Once settled, Davies collects together his writings and begins to prepare work “for the press”. On receiving his money (the interest on his late grandmother’s endowment) in the first week of January, he is shown much kindness by a printer who places his MS “in the hands of a good reader”, a gentleman “put to considerable trouble being baffled and interested in turns.” He describes both printer and reader as being “at great pains and patience to make the work better than it was” – which one assumes means they edit his work ready for publication. He receives his first printed copy in early March.
As a result of his printer sending thirty copies of this poetry collection to “various papers,” two “slim reviews” follow. It is disappointing, and his disillusionment leads to bouts of drinking and thoughts of destroying his work – “the whole two hundred and odd copies,” which are locked in his room. Thankfully, the difficulties involved in achieving this prevent him from impulsively doing so. He therefore continues to “distribute the books here and there, sending them to successful people”, several of whom send him “the price of the book”.
Interest begins to grow in Davies’s work. A well-known Irish playwright comes to his assistance, notices appear in prominent publications, interviews follow, which ultimately lead to fame. He describes it as “like a dream”. In his “most conceited moments [he has] not expected such an amount of praise”.

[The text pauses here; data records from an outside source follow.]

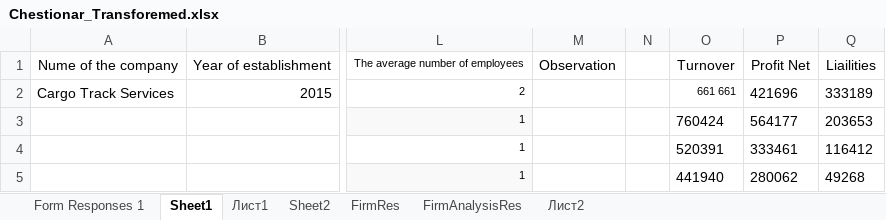
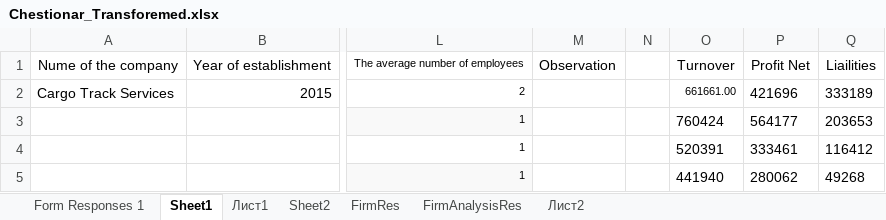
Before and after one commit to mecchmatProjects/Econometrics, an Excel workbook: Chestionar_Transforemed.xlsx, sheet Sheet1, drawn as a sheet; only a part is shown, gaps mark what is left out; values as stored, in another font and other column widths than the file's, no borders; the diff names each change by its address in the sheet, - before the commit and + after, or states it on an @@ line.

```diff
--- a/Chestionar_Transforemed.xlsx (sheet Sheet1)
+++ b/Chestionar_Transforemed.xlsx (sheet Sheet1)
-O2: 661 661
+O2: 661661.00
```
Also changed, not shown: sheet FirmRes, sheet Лист2, sheet FirmAnalysisRes, hidden cells, Data_Excel_Bins.xlsx, 43 other files.
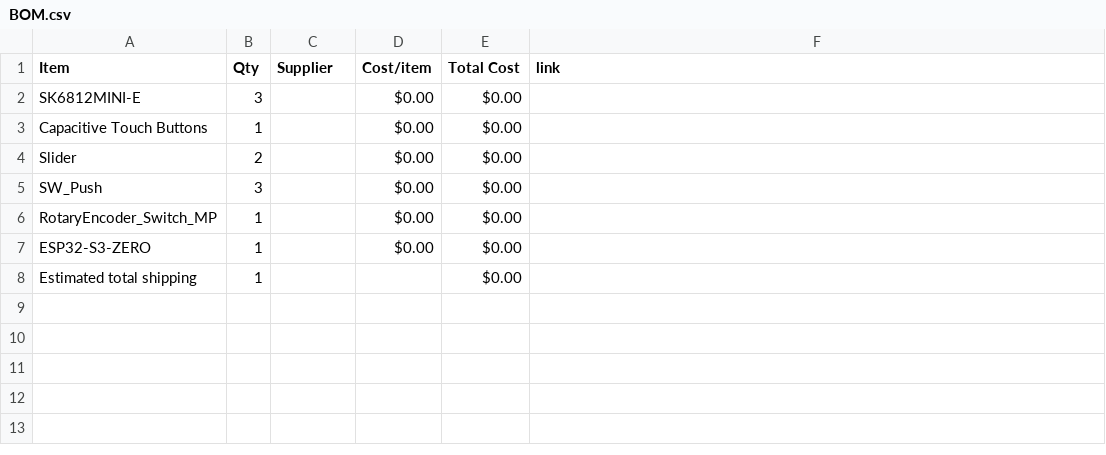
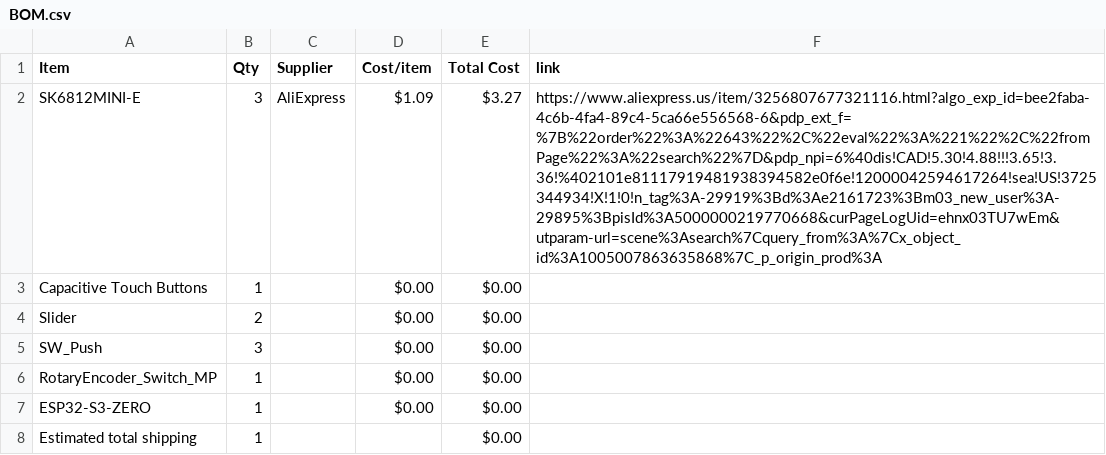
Before and after one commit to Lumpkinn/MidiKeypad, a CSV file: BOM.csv, drawn as a sheet.

Commit message:
Sync Midi Keyboard from Half Life

```diff
--- a/BOM.csv
+++ b/BOM.csv
@@ -1,3 +1,3 @@
 Item,Qty,Supplier,Cost/item,Total Cost,link
-SK6812MINI-E,3,,$0.00,$0.00,
+SK6812MINI-E,3,AliExpress,$1.09,$3.27,https://www.aliexpress.us/item/3256807677321116.html?algo_exp_id=bee2faba-4c6b-4fa4-89c4-5ca66e556568-6&pdp_ext_f=%7B%22order%22%3A%22643%22%2C%22eval%22%3A%221%22%2C%22fromPage%22%3A%22search%22%7D&pdp_npi=6%40dis!CAD!5.30!4.88!!!3.65!3.36!%402101e81117919481938394582e0f6e!12000042594617264!sea!US!3725344934!X!1!0!n_tag%3A-29919%3Bd%3Ae2161723%3Bm03_new_user%3A-29895%3BpisId%3A5000000219770668&curPageLogUid=ehnx03TU7wEm&utparam-url=scene%3Asearch%7Cquery_from%3A%7Cx_object_id%3A1005007863635868%7C_p_origin_prod%3A
 Capacitive Touch Buttons,1,,$0.00,$0.00,
```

After such jubilation at finally succeeding as a writer, Davies writes a rather glum final chapter (‘A House to Let’) about “ill luck” not allowing him to “escape without another scratch.” He relates his legal woes over renting a large villa overlooking the River Severn. He concludes with stern advice: “Never live in a house next door to your landlady or landlord”.
Davies is thirty-five years of age when his chronicle ends. In these final chapters we see him looking back on his extraordinary life and shaking his head at his younger self. Although prone to the occasional hubristic pronouncement, he has a depreciating sense of humour and frequently mocks his youthful complacency and arrogance.
Lengthy but immensely entertaining anecdotes are a feature of this closing section, but he makes clear he has paid a heavy price for his ‘freedom’. Latterly, feelings of despair and worthlessness almost lead to his ruin, but he never gives up, and eventually accomplishes his dream of becoming a respected writer.
The Autobiography of a Super-tramp is now regarded as a classic.
“No person seemed inclined to start me on the road to fame, but as soon as I had made an audacious step or two, I was taken up, passed quickly on from stage to stage, and given free rides farther than I expected.”
Please share your thoughts on chapters 29-34 of The Autobiography of a Super-Tramp.
This is my eighth choice for The Classics Club.